What do you do when your skin itches?
You scratch it, and it goes away! Problem solved. But sometimes, the skin gets a little too itchy, maybe it’s an allergy or something, so you start scratching, but the cells in the region are already inflamed and sensitive, and further scratching releases a chemical called histamine which exacerbates the whole inflammation.
This makes the itch return with greater intensity and of course, you will scratch again and it will keep getting worse! Now scratching your skin is a good solution for a normal fleeting itch but for an abnormal skin condition the ‘solution’ becomes part of the problem turning into a vicious cycle.
Turns out, these vicious cycles are much more common than we think.
Let’s say you fear rejection and feel overly anxious in social situations, so naturally, you avoid social gatherings and invitations to parties. You don’t try to make new friends and stay home every night. On the rare occasions when you have to socialize due to work or other stuff, you get more anxious than ever because you are out of practice.
Furthermore living alone with no friends or social life just makes you feel completely rejected which is the very thing that you fear!

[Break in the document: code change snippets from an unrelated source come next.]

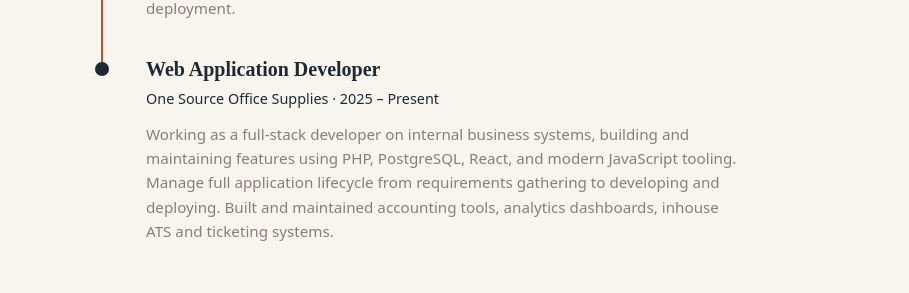
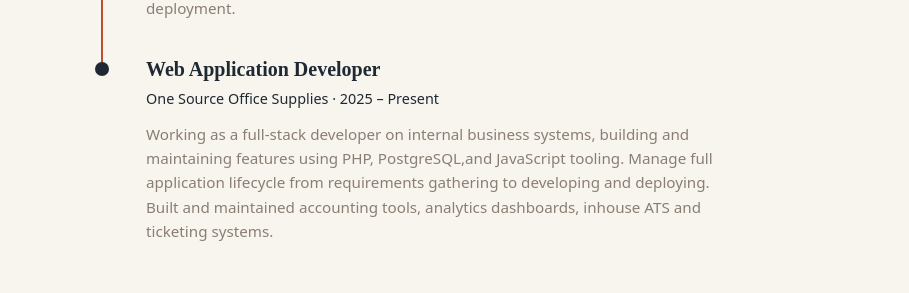
Before and after one commit to SpaceJamDVD/portfolio, a React (Vite) app: page / in a window 1280 px wide. Shown: the part 3180-3473 px from the top of the page, without its empty margins (182-1091 px from the left). Built offline with nearby package versions, Linux system fonts and the light colour scheme.

Commit message:
updated content

```diff
--- a/src/features/portfolio/pages/HomePage/HomePage.tsx
+++ b/src/features/portfolio/pages/HomePage/HomePage.tsx
@@ -147,7 +147,7 @@
             subtitle: 'One Source Office Supplies',
             date: '2025 – Present',
             description:
-              'Working as a full-stack developer on internal business systems, building and maintaining features using PHP, PostgreSQL, React, and modern JavaScript tooling. Manage full application lifecycle from requirements gathering to developing and deploying. Built and maintained accounting tools, analytics dashboards, inhouse ATS and ticketing systems.',
+              'Working as a full-stack developer on internal business systems, building and maintaining features using PHP, PostgreSQL,and JavaScript tooling. Manage full application lifecycle from requirements gathering to developing and deploying. Built and maintained accounting tools, analytics dashboards, inhouse ATS and ticketing systems.',
           },
         ]}
       />
```
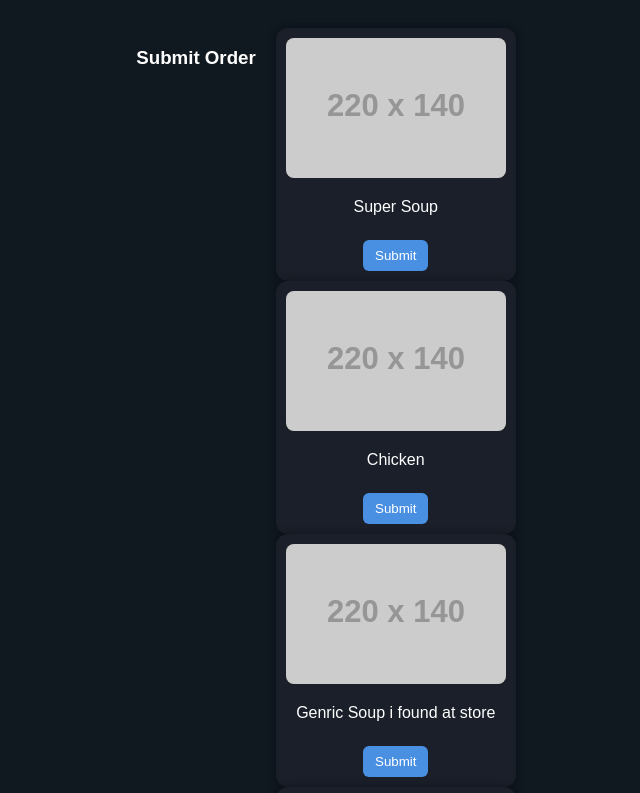
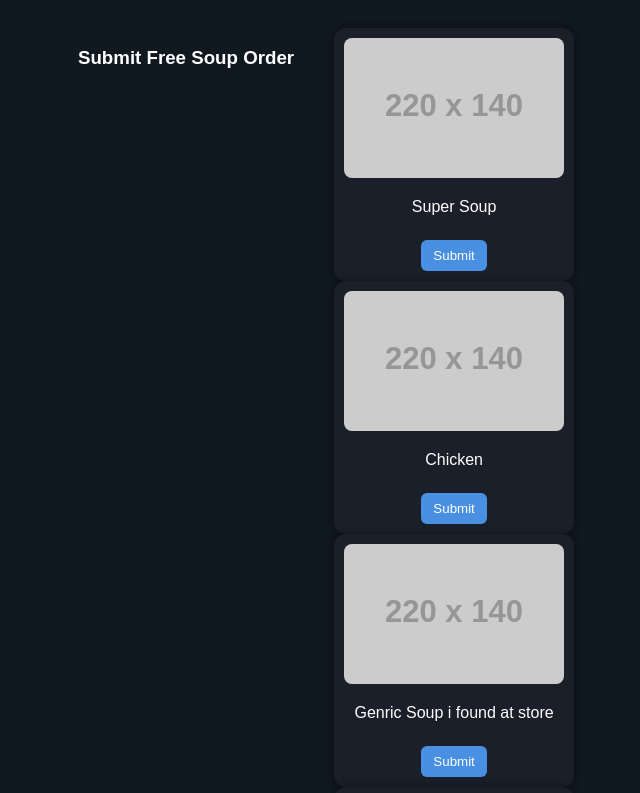
Before and after one commit to Magicflash67/Soup, a plain HTML site: page index.html in a window 1280 px wide. Shown: the top 793 px of the page, without its empty margins (314-954 px from the left). Drawn offline with Linux system fonts and the light colour scheme; placeholder pictures from the web are drawn by us.

```diff
--- a/index.html
+++ b/index.html
@@ -103,7 +103,8 @@
   </style>
 </head>
 <body>
-<h3>Submit Order</h3>
+<h3>Submit Free Soup Order</h3>
+  <br>
   <div id="gallery"></div>
 
   <!-- Popup -->
```
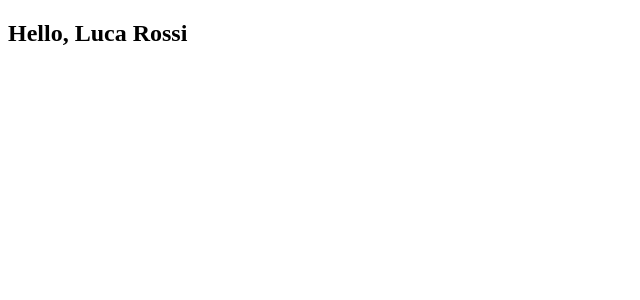
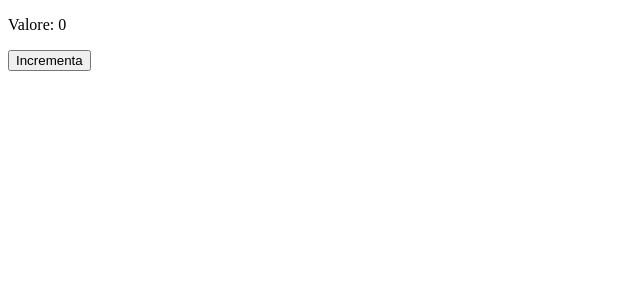
Before and after one commit to ValerioDiBiagio/react-exercises, a React (Vite) app: page / in a window 1280 px wide. Shown: the top 300 px of the page, without its empty margins (0-640 px from the left). Built offline with nearby package versions, Linux system fonts and the light colour scheme.

Commit message:
add counter ex

```diff
--- a/src/App.jsx
+++ b/src/App.jsx
@@ -1,9 +1,9 @@
-import GreetingTwo from "./exercises/props/GreetingTwo";
+import CounterThree from "./exercises/useState/CounterThree";
 function App() {
 
   return (
     <>
-      <GreetingTwo name="Luca" lastname="Rossi" />
+      <CounterThree />
 
     </>
   );
--- /dev/null
+++ b/src/exercises/useState/CounterThree.jsx
@@ -0,0 +1,23 @@
+import { useState } from "react";
+
+function CounterThree() {
+    const [count, setCount] = useState(0);
+
+    function incrementa() {
+        setCount(count + 1);
+    }
+
+    return (
+        <>
+            <p> Valore: {count}</p>
+
+            <button onClick={incrementa}>
+                Incrementa
+            </button>
+            {/* TODO: mostra count e aggiungi un bottone che lo incrementa */}
+        </>
+
+    )
+}
+
+export default CounterThree;
```
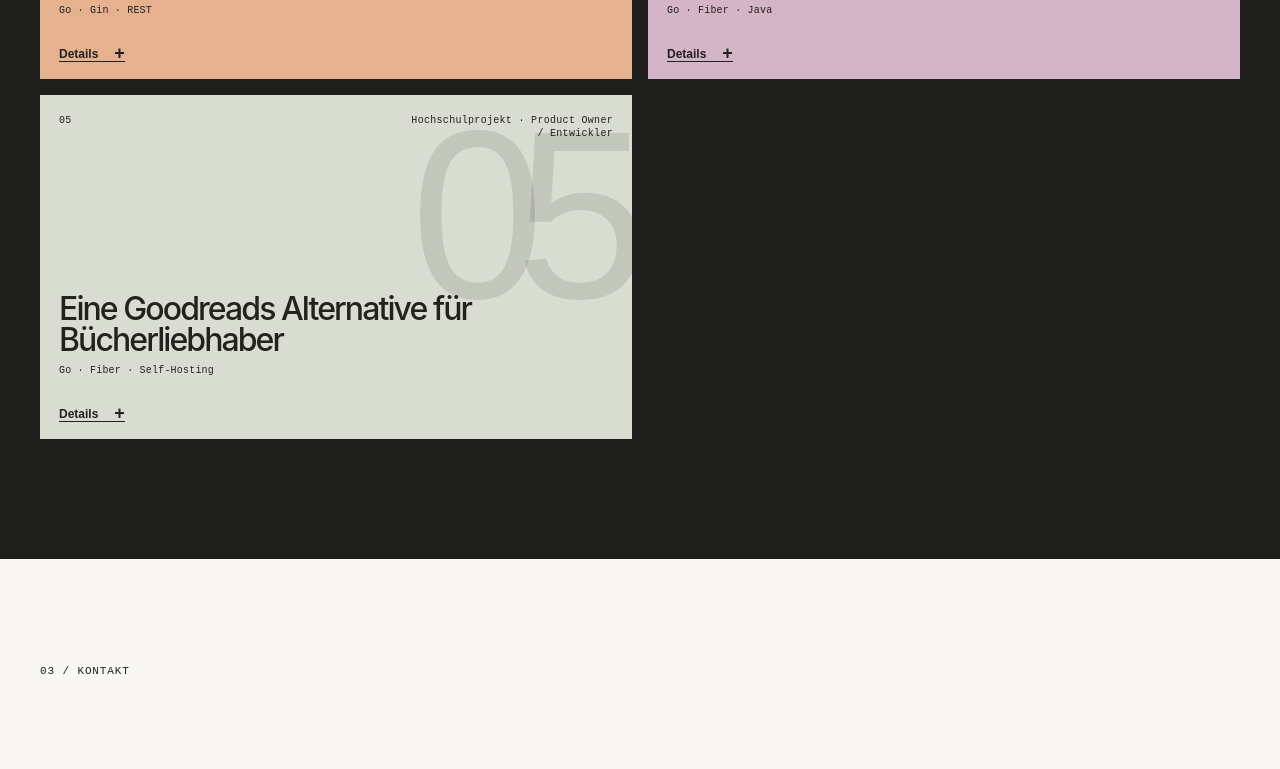
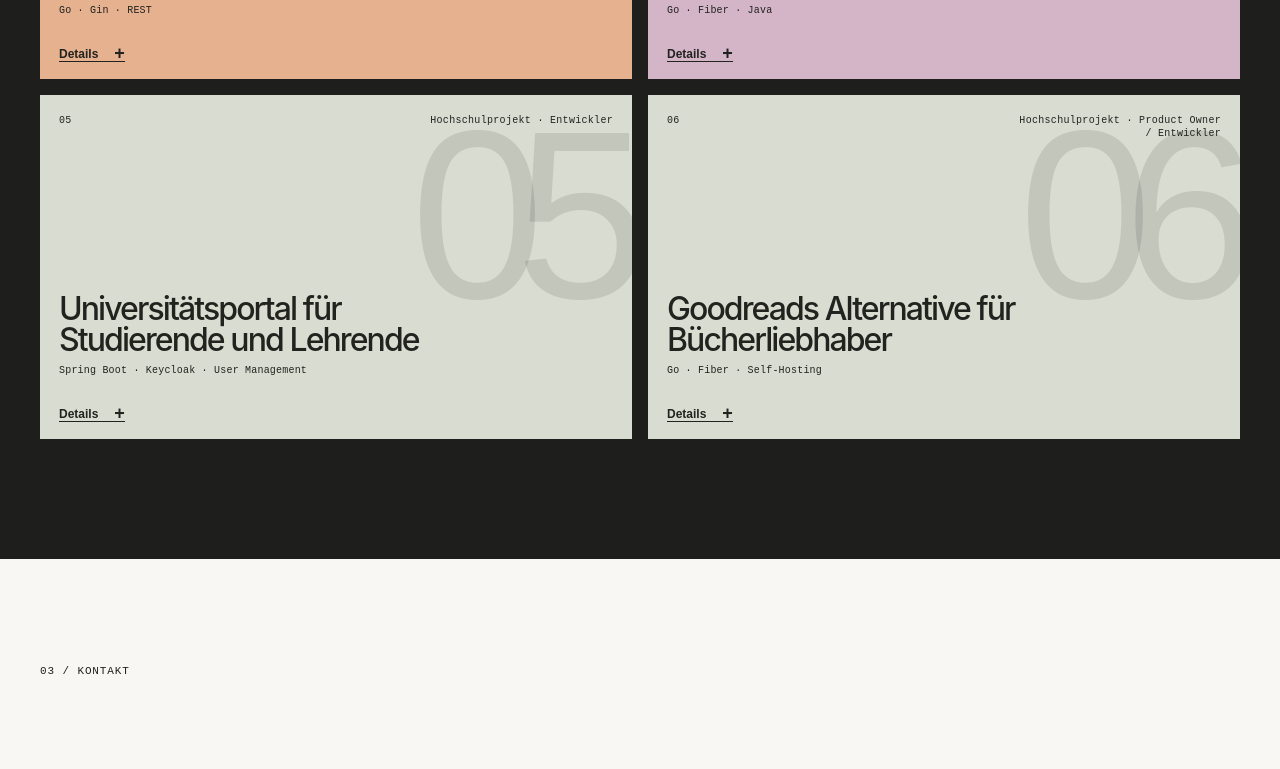
Before and after one commit to davidclarafigueiredo/david, a Vue app: page / in a window 1280 px wide. Shown: the part 2351-3120 px from the top of the page. Built offline with nearby package versions, Linux system fonts and the light colour scheme.

Commit message:
feat: add university portal project and update Bestreads details

```diff
--- a/src/App.vue
+++ b/src/App.vue
@@ -38,12 +38,20 @@ const projects = [
     highlights: ['Service auf Go und Fiber migrieren', 'Bereitstellung auf Kubernetes in AWS', 'Bestehende Abläufe und Schnittstellen weiterführen'],
   },
   {
+    id: 'sau-portal',
+    title: 'Universitätsportal für Studierende und Lehrende',
+    client: 'Hochschulprojekt · Entwickler',
+    technologies: ['Spring Boot', 'Keycloak', 'User Management', 'Java', 'REST'],
+    summary: 'Entwicklung eines universitätsweiten Portals für Studierende und Lehrende – spezialisiert auf User-Management, Authentifizierung und Berechtigungen.',
+    highlights: ['Keycloak-Integration', 'Schnittstellen anbieten', 'Mantainer für Spring Boot backends'],
+  },
+  {
     id: 'bestreads',
-    title: 'Eine Goodreads Alternative für Bücherliebhaber',
+    title: ' Goodreads Alternative für Bücherliebhaber',
     client: 'Hochschulprojekt · Product Owner / Entwickler',
     technologies: ['Go', 'Fiber', 'Self-Hosting', 'OpenLibrary'],
     summary: 'Entwicklung einer Goodreads-Alternative für Bücherliebhaber – inklusive Bereitstellung auf einem Self-Hosting-Server.',
-    highlights: ['Service auf Go und Fiber migrieren', 'Bereitstellung auf Self-Hosting-Server', 'Bestehende Abläufe und Schnittstellen weiterführen'],
+    highlights: ['Konnektivität und Integration', 'Bereitstellung auf Self-Hosting-Server', 'REST-Schnittstellen zwischen Frontend und Backend abstimmen'],
   },
 ]
 
```
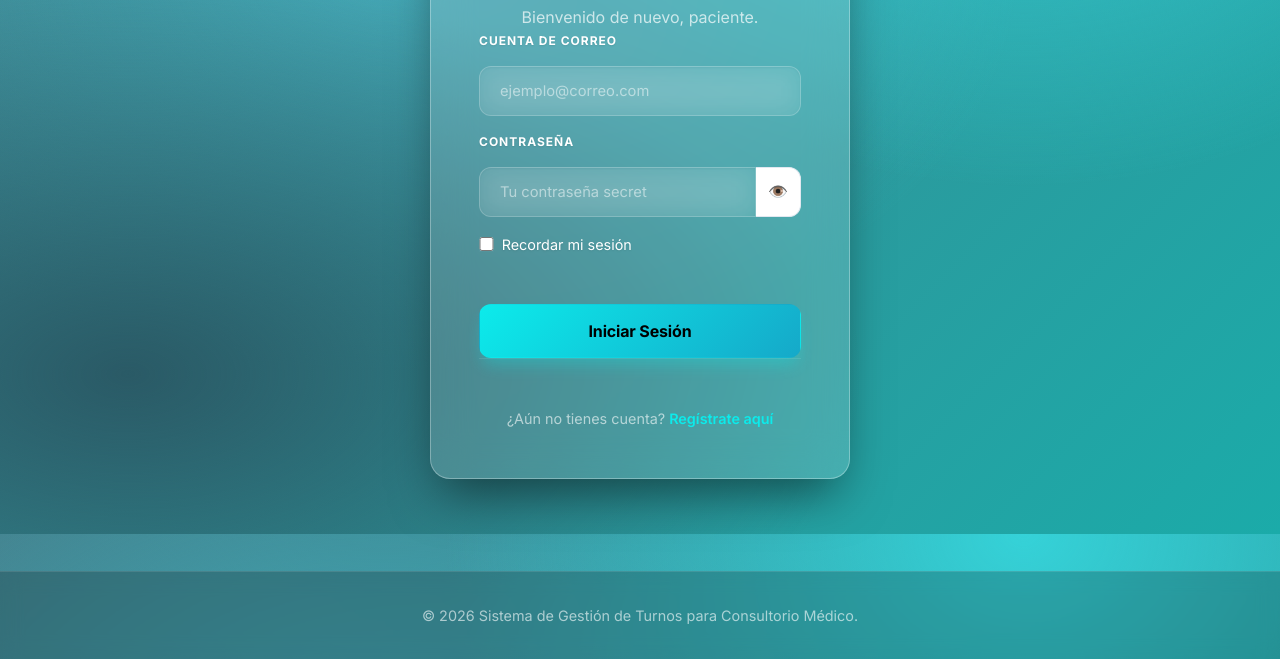
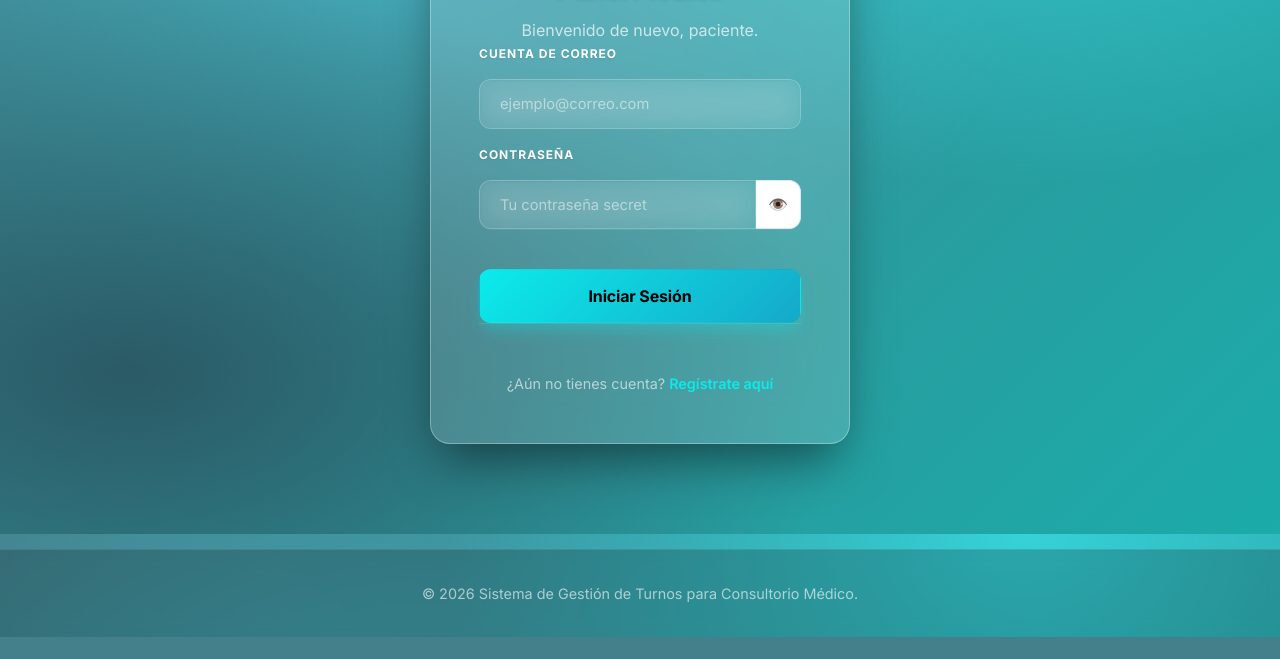
Before and after one commit to felipeah-dev/GestionTurnosConsultorio, a plain HTML site: page consultorio-turnos/frontend/index.html in a window 1280 px wide. Shown: the part 266-925 px from the top of the page. After the commit the page ends 903 px from the top, so only its background shows below. Drawn offline with Linux system fonts and the light colour scheme.

Commit message:
solucion de detalles minimos

```diff
--- a/consultorio-turnos/frontend/index.html
+++ b/consultorio-turnos/frontend/index.html
@@ -70,15 +70,6 @@
                     </div>
                 </div>
 
-                <!-- Recordarme -->
-                <div class="form-grupo mb-4">
-                    <div class="form-check">
-                        <input type="checkbox" id="checkbox-recordar" class="form-check-input glass">
-                        <label for="checkbox-recordar" class="form-check-label" style="font-size: 0.9rem;">Recordar mi
-                            sesión</label>
-                    </div>
-                </div>
-
                 <!-- Botón Submit -->
                 <button type="submit" id="btn-login" class="btn btn-primario mt-3"
                     style="width: 100%; padding: 1rem; border-radius: 12px; font-weight: 700; font-size: 1rem; color: #000; box-shadow: 0 10px 15px -3px rgba(12, 235, 235, 0.3);">
```
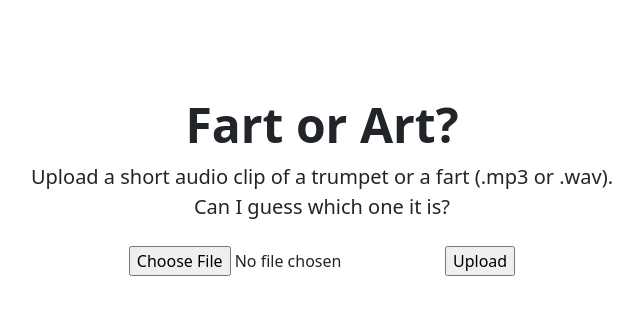
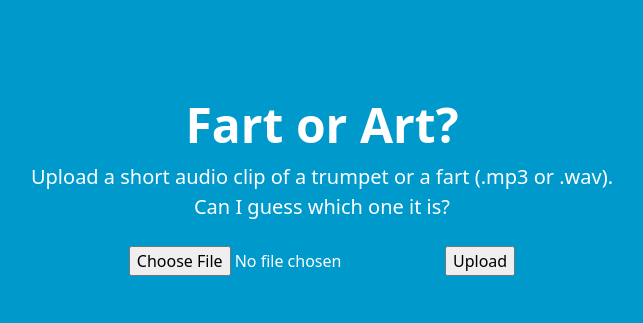
Before and after one commit to sidvasu/Fart-Or-Art, a Flask app: page / in a window 1280 px wide. Shown: the top 323 px of the page, without its empty margins (318-961 px from the left). Run offline with Flask 2, Linux system fonts and the light colour scheme.

Commit message:
Final styling

```diff
--- a/templates/art.html
+++ b/templates/art.html
@@ -6,7 +6,7 @@
     <link href="https://cdn.jsdelivr.net/npm/bootstrap@5.3.1/dist/css/bootstrap.min.css" rel="stylesheet" integrity="sha384-4bw+/aepP/YC94hEpVNVgiZdgIC5+VKNBQNGCHeKRQN+PtmoHDEXuppvnDJzQIu9" crossorigin="anonymous">
     <title>Art</title>
 </head>
-<body style="background-color: #EFBF04;">
+<body style="background-color: #dfb613;">
     <div class="mx-4 my-4">
         <a href="/">
             <button type="button" class="btn btn-secondary">
@@ -19,7 +19,7 @@
     </div>
     <div class="px-4 py-5 my-5 text-center top">
         <h1 class="display-5 fw-bold" style="color: white;">It's art!</h1>
-        <div class="col-lg-6 mx-auto">
+        <div class="col-lg-6 mx-auto my-4">
             <!--
             <p class="lead mb-4">Rate my guess</p>
             <div class="d-grid d-sm-flex justify-content-sm-center">
@@ -31,6 +31,7 @@
             </div>
             -->
         </div>
+        <img src="https://imgs.search.brave.com/NIRaFRyUbs6d3vlJ45HiX3FgfFh-u0xuDtdGS_9nom4/rs:fit:860:0:0:0/g:ce/aHR0cHM6Ly9pbWcu/ZnJlZXBpay5jb20v/ZnJlZS12ZWN0b3Iv/dHJ1bXBldC1pbnN0/cnVtZW50LW11c2lj/YWxfMjQ4NzctODIy/NTMuanBnP3NlbXQ9/YWlzX2h5YnJpZA" alt="image" width="200px" height="200px">
     </div>
 </body>
 </html>
--- a/templates/fart.html
+++ b/templates/fart.html
@@ -20,7 +20,7 @@
     </div>
     <div class="px-4 py-5 my-5 text-center top">
         <h1 class="display-5 fw-bold" style="color: white;">It's a fart!</h1>
-        <div class="col-lg-6 mx-auto">
+        <div class="col-lg-6 mx-auto my-4">
             <!--
             <p class="lead mb-4">Rate my guess</p>
             <div class="d-grid d-sm-flex justify-content-sm-center">
@@ -32,6 +32,7 @@
             </div>
             -->
         </div>
+        <img src="https://e7.pngegg.com/pngimages/960/814/png-clipart-fart-sound-pranks-fart-sound-board-funny-fart-sounds-boo-buttons-flatulence-android-application-package-android-game-logo-thumbnail.png" alt="image" width="200px" height="200px">
     </div>
 </body>
 </html>
--- a/templates/index.html
+++ b/templates/index.html
@@ -6,14 +6,14 @@
     <link href="https://cdn.jsdelivr.net/npm/bootstrap@5.3.1/dist/css/bootstrap.min.css" rel="stylesheet" integrity="sha384-4bw+/aepP/YC94hEpVNVgiZdgIC5+VKNBQNGCHeKRQN+PtmoHDEXuppvnDJzQIu9" crossorigin="anonymous">
     <title>Fart or Art?</title>
 </head>
-<body>
+<body style="background-color: #0099cc;">
     <div class="px-4 py-5 my-5 text-center top">
-        <h1 class="display-5 fw-bold">Fart or Art?</h1>
+        <h1 class="display-5 fw-bold" style="color: white;">Fart or Art?</h1>
         <div class="col-lg-6 mx-auto">
-            <p class="lead mb-4">Upload a short audio clip of a trumpet or a fart (.mp3 or .wav).<br>Can I guess which one it is?</p>
+            <p class="lead mb-4" style="color: white;">Upload a short audio clip of a trumpet or a fart (.mp3 or .wav).<br>Can I guess which one it is?</p>
             <div class="d-grid d-sm-flex justify-content-sm-center">
                 <form method="POST" enctype="multipart/form-data">
-                    <input type="file" name="audio" accept=".mp3, .wav">
+                    <input type="file" name="audio" accept=".mp3, .wav" style="color: white;">
                     <input type="submit" value="Upload">
                 </form>
             </div>
```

Let’s take another example. Karen is overweight and hates it, so she eats some chocolate to cheer herself up. For a moment she does feel better but then she thinks about all the calories that she has consumed that will add to her weight and ends up feeling even more miserable.
These are all examples of us trying to get rid of unpleasant feelings by using control strategies that do make us feel better at that moment but in the long run, do more harm than good.
It is totally okay to use such control strategies when dealing with normal everyday life stress like taking a walk after a little argument with your partner or falling asleep on the couch after a grueling day’s work.
Worried about an important work deadline? Watching a few episodes of your favorite sitcom won’t do any harm! Unless you binge-watch the whole night and get even more anxious about the work. The same goes for zoning out using alcohol or drugs. Occasional consumption is totally fine, but when it becomes your go-to remedy for any worry, that’s when it becomes a problem.
In a nutshell: to find happiness, we try to avoid or get rid of bad feelings – but the harder we try, the more bad feelings we create.
Try to remember every single strategy you have ever used to get over unpleasant feelings.
It could be anything! Such as using drugs or alcohol, criticizing or chastising yourself, going into denial, blaming others, using visualization, reading self-help books, seeing a therapist, using positive affirmations, procrastination, praying(Lol), talking it through with friends, writing in your diary, smoking cigarettes, eating more, eating less, sleeping more, sleeping less, putting off important changes or decisions, throwing yourself into work/socializing/hobbies/exercise, or telling yourself ‘It will pass.’
Now ask yourself, did it help get rid of the thoughts and feelings in the long term? What did it cost you in time, energy, money, and health? Did it bring you closer to a more meaningful life?
We hear a lot of great advice from all over the internet, such as find a meaningful job, do this great workout, connect with friends and family, get out in nature, take up a hobby, join a club, learn a new instrument, contribute to a charity, learn new skills, get involved in your community and so on.
And all these activities can be deeply satisfying if you do them because they are genuinely important and meaningful to you.
I myself learned Piano when I was struggling with anxiety and depression, not only because it gave me a little relief for that moment, but also because I genuinely love music and that is the reason I still play it even when I’m not particularly worried.
But if these activities are used mainly to dodge unpleasant thoughts and feelings, chances are, they won’t be very rewarding. It’s hard to appreciate life when you’re running away from something threatening.
We will get into how we can deal with such thoughts and feelings in a more efficient way, but that’s for another post. For now, just try to be aware whenever you use any controlling strategy to make yourself feel better.
Increasing your self-awareness is the first step. Notice all the little things you do each day to dodge, change or blot out unpleasant thoughts and feelings. And when you find yourself using these control strategies, notice the consequences.
Notice your attempts at control and how they are working for you. Learn to see the trap for what it is. And look forward to the changes soon to come!